Granted, some people argue that negative thought can smoke out the problems, prevent illusionary thinking, and generally give a more realistic view of the world.
However, negative energy and negative thinking do me no good.
Faith, belief, inspiration, and hope all lead to better outcomes than thinking a thing can’t be done. My mental playlist is full of tunes like:
“I should’ve done this other thing rather than what I did.”
“I’m not good enough at this skill, so why bother?”
“I’m running out of time.”
“I’m a mediocre artist at best.”
“Anything I can produce, the better version of it’s already out there.”
“I missed my chance.”
“No one’s going to look at my work anyway.”
“If it’s not going to be great work, what’s the point?”
What I know is that none of those thoughts lead to sustained focus, sacrificial discipline, clarity of thought, or productive work.

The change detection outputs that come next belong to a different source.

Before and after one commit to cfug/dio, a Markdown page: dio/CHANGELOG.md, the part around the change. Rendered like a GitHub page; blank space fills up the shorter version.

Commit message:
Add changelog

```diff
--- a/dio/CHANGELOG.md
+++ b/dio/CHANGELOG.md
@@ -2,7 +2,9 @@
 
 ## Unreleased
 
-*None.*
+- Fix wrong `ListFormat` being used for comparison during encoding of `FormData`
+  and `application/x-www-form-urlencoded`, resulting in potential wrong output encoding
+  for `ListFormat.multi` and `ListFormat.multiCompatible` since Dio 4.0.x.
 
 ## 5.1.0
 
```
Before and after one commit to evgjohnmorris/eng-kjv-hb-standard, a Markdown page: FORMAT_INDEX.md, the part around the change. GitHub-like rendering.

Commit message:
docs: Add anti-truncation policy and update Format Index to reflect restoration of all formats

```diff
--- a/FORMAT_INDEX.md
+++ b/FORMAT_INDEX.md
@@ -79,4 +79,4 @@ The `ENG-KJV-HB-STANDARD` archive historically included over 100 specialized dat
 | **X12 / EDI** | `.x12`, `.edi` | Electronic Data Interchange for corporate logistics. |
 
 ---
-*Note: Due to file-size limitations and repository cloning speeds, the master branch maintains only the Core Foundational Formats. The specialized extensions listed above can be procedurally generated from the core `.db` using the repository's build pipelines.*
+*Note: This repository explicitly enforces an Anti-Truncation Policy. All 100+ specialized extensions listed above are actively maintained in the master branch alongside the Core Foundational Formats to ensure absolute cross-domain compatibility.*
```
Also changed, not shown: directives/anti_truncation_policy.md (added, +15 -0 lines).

If those tunes are my music, I know there will be little or no dancing.
Sure, I can muster evidence that the negative voices are right. I’ve got a drawer full of work that I can label either failure or setback. Truth is, the past is past, and now is stuffed with opportunity. I have never been as prepared to meet the challenges of this day as I am now, and frankly, it’s largely because of the lessons learned from the setbacks.
Realistic analysis? Sure, but for me, it has to be combined with a positive orientation toward problem-solving, innovation, and creativity.

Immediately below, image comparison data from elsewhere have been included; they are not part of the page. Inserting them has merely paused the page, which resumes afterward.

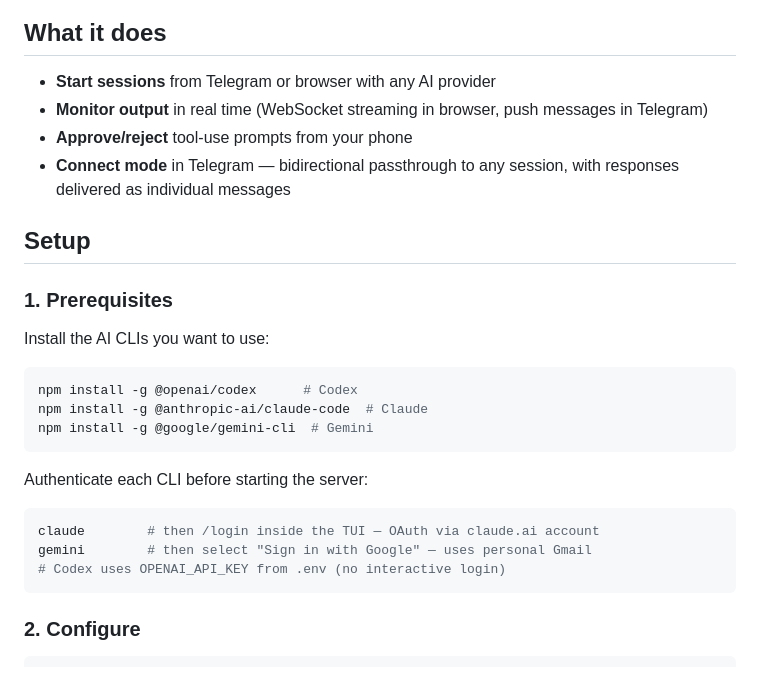
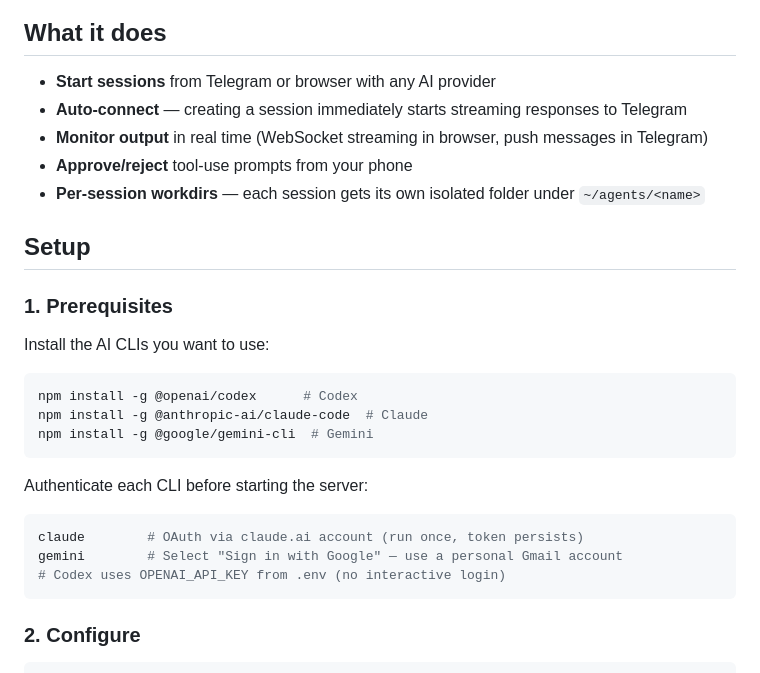
Before and after one commit to per-borjesson/AgentRemote, a Markdown page: README.md, the part around one of its changes. Drawn GitHub-style.

````diff
--- a/README.md
+++ b/README.md
@@ -5,9 +5,10 @@ Control AI coding agents (Codex, Claude, Gemini) running on a remote VM — from
 ## What it does
 
 - **Start sessions** from Telegram or browser with any AI provider
+- **Auto-connect** — creating a session immediately starts streaming responses to Telegram
 - **Monitor output** in real time (WebSocket streaming in browser, push messages in Telegram)
 - **Approve/reject** tool-use prompts from your phone
-- **Connect mode** in Telegram — bidirectional passthrough to any session, with responses delivered as individual messages
+- **Per-session workdirs** — each session gets its own isolated folder under `~/agents/<name>`
 
 ## Setup
 
@@ -22,8 +23,8 @@ npm install -g @google/gemini-cli  # Gemini
 
 Authenticate each CLI before starting the server:
 ```bash
-claude        # then /login inside the TUI — OAuth via claude.ai account
-gemini        # then select "Sign in with Google" — uses personal Gmail
+claude        # OAuth via claude.ai account (run once, token persists)
+gemini        # Select "Sign in with Google" — use a personal Gmail account
 # Codex uses OPENAI_API_KEY from .env (no interactive login)
 ```
 
````
Also changed, not shown: other parts of README.md (+18 -6 lines), CLAUDE.md (+15 -12 lines).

You know what else I know? I have a natural tendency (and perhaps we all do) toward negative thinking, negative behavior, and negative assessment. And while I study positive psychology and firmly line up behind its primary claims in regards to well-being, I still think negative thoughts, and my inner voices can sometimes be torturous.
And yes, I still get depressed (though it’s getting more rare). And because of its familiarity, there are times when depression is even comfortable. Perhaps I’m so clear on this because I’ve got so much experience with it. Here’s what I know:
Negative energy does me no good.